◆ THE TASK: Search the data below for the string "checked". Extract every line that contains it.

RECORDS FOR PROCESSING section start

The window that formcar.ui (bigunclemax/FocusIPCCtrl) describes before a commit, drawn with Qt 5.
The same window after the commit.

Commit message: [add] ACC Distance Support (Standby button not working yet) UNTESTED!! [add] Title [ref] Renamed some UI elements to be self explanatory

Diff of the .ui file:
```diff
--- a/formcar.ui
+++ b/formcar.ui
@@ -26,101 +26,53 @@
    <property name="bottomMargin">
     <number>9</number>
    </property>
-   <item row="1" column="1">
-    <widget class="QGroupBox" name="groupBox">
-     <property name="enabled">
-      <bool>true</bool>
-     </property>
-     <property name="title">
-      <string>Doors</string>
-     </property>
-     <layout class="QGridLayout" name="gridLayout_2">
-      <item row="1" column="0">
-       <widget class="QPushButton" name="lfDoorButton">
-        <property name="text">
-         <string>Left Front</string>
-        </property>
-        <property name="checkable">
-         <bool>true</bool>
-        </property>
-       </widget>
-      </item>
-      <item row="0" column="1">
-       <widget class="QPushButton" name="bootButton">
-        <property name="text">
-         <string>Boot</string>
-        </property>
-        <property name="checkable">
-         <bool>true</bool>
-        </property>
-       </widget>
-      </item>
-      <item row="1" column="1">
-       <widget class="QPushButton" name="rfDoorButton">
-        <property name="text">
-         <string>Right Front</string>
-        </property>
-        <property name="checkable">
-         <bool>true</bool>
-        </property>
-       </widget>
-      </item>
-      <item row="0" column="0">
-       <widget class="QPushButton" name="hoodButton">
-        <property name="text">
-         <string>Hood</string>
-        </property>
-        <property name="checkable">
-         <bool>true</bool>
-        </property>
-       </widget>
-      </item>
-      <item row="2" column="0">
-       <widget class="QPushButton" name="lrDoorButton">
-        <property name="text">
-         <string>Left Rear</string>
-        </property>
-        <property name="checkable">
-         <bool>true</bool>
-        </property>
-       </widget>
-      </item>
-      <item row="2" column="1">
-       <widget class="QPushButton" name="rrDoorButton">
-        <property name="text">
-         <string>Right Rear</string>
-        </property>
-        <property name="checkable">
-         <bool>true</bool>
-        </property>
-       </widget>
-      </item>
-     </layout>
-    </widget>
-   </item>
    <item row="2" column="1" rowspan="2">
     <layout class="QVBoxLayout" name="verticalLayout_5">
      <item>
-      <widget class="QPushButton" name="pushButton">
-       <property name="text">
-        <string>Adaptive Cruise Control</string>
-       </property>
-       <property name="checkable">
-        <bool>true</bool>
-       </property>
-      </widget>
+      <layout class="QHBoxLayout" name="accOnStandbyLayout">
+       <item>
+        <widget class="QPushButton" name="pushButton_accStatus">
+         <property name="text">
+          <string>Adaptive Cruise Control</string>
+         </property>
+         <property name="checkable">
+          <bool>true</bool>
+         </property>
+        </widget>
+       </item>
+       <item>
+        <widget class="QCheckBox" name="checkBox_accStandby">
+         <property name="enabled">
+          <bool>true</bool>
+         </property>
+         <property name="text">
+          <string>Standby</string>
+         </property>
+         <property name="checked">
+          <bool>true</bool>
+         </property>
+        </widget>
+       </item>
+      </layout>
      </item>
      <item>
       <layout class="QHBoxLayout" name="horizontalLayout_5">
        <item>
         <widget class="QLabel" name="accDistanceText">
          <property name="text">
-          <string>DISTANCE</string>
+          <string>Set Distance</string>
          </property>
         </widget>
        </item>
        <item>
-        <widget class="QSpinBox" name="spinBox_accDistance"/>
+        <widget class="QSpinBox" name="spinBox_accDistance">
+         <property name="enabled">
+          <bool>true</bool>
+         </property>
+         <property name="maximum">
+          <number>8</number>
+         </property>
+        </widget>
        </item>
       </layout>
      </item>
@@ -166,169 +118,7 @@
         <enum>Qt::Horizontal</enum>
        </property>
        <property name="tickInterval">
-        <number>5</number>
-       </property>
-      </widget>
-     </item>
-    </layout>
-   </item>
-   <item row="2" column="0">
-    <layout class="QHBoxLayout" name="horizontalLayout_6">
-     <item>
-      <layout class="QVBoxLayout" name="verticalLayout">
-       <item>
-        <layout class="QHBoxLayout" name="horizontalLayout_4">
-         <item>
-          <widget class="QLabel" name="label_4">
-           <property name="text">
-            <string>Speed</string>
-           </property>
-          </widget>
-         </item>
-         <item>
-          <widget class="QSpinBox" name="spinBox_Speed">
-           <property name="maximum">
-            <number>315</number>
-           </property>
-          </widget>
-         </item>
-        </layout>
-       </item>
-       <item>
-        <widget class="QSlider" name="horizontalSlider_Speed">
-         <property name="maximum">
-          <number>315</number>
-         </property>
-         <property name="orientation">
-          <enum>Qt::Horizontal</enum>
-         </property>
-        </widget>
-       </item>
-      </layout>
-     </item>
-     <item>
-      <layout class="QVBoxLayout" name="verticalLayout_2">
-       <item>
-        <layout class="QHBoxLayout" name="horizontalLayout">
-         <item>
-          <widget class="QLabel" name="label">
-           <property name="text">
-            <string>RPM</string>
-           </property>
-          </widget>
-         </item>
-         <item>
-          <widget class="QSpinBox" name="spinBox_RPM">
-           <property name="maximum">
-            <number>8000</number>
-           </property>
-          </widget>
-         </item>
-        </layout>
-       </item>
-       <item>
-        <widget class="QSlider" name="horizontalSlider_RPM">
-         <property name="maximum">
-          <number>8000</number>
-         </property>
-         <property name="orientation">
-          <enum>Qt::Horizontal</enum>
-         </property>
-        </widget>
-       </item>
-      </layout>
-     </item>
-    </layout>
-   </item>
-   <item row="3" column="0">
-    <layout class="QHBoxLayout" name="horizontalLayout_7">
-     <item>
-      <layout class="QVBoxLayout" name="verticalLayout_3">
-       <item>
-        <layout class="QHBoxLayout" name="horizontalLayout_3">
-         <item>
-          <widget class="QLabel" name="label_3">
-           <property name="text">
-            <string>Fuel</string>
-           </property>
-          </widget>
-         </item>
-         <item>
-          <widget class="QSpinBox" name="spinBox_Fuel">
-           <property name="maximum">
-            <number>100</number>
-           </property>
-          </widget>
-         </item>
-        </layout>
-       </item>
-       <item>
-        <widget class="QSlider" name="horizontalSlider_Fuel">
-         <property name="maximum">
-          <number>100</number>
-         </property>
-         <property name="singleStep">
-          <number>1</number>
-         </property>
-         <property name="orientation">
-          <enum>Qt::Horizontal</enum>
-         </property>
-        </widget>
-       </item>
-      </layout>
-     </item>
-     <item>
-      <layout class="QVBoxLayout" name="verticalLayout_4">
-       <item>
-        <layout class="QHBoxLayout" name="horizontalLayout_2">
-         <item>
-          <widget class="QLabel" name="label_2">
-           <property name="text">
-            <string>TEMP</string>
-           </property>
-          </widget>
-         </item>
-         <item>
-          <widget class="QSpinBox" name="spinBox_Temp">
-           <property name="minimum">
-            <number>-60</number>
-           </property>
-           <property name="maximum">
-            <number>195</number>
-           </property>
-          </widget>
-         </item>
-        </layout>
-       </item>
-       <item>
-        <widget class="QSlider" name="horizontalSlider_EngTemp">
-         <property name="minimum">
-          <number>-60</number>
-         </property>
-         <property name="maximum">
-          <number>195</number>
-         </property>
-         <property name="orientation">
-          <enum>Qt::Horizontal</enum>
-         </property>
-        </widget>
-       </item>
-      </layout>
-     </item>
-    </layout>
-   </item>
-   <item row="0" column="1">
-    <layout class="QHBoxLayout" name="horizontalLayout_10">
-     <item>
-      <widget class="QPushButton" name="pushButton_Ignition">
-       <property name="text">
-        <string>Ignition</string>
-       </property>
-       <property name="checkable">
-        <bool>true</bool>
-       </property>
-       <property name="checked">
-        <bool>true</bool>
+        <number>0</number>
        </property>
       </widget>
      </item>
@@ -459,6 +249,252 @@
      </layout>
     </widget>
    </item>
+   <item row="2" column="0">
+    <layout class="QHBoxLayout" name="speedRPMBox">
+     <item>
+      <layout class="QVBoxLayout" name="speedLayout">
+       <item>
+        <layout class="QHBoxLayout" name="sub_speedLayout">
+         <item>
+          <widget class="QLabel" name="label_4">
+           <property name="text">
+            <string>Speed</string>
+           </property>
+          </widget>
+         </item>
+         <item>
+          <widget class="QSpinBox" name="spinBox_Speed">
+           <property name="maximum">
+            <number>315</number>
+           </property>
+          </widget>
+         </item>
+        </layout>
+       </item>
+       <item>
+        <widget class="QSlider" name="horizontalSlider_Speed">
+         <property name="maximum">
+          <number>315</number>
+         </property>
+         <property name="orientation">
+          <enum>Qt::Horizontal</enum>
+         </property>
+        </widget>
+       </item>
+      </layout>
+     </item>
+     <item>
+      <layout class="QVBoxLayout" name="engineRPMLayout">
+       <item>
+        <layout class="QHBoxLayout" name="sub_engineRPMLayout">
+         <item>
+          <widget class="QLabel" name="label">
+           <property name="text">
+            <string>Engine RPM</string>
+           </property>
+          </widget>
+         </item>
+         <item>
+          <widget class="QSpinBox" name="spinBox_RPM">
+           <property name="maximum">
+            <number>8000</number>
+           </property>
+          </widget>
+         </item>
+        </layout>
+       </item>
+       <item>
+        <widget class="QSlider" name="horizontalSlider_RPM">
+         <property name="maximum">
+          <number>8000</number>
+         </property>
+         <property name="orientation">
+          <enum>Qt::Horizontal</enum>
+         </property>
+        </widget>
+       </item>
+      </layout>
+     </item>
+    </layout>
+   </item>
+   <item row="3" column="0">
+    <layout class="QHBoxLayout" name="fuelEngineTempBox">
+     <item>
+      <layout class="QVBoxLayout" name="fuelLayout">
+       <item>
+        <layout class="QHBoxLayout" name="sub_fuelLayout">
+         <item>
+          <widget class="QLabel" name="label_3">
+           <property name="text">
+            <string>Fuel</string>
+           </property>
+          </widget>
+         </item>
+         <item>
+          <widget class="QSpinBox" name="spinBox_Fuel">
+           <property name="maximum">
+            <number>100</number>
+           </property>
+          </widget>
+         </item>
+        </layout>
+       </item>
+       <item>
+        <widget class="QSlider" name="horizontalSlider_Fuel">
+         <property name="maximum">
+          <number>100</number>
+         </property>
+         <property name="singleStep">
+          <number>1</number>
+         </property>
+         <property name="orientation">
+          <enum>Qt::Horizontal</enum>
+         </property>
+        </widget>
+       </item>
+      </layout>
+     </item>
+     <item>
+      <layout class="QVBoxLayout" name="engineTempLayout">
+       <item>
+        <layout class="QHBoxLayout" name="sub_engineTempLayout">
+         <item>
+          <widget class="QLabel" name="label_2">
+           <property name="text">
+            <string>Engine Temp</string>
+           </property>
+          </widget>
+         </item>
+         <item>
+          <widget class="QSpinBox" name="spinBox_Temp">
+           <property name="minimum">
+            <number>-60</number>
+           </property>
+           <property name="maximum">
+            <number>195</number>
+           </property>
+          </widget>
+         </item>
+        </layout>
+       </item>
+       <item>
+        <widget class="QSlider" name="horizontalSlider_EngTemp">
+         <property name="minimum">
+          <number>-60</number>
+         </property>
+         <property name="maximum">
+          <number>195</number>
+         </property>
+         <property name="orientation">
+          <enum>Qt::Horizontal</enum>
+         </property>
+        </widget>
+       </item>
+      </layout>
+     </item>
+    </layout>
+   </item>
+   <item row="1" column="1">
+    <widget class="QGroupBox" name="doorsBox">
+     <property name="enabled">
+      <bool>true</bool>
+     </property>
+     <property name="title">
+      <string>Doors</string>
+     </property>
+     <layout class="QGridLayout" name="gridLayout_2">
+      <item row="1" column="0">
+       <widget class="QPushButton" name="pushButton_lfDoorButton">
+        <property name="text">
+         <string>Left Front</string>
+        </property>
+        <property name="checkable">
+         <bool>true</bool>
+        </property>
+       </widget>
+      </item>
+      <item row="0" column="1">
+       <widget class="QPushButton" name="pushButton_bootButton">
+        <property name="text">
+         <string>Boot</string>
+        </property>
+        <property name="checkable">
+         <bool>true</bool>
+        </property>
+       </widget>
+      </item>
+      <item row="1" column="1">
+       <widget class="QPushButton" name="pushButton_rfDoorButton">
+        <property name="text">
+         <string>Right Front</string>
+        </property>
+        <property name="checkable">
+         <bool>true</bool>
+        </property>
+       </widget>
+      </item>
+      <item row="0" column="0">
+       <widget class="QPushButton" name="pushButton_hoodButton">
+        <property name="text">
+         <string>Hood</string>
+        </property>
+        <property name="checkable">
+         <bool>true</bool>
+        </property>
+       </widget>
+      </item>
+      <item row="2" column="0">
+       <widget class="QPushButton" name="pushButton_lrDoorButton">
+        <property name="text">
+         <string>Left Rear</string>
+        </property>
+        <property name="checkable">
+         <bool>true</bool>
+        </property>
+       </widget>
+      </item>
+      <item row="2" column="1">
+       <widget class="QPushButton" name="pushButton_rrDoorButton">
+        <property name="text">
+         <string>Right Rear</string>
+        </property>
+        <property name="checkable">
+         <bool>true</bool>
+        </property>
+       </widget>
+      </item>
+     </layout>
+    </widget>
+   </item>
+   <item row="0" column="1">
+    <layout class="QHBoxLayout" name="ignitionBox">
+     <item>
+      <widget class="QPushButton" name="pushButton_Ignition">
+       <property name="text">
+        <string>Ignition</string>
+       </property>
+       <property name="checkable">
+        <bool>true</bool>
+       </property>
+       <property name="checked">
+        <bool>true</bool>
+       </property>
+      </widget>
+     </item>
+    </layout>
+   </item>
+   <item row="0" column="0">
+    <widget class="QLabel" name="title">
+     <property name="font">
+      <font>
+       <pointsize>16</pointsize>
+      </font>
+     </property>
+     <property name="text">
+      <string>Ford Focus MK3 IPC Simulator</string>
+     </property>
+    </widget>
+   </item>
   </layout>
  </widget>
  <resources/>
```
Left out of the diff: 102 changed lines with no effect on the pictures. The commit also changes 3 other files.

RECORDS FOR PROCESSING section end

◆ RESULT OF THE TASK:
+         <property name="checked">
-       <property name="checked">
+       <property name="checked">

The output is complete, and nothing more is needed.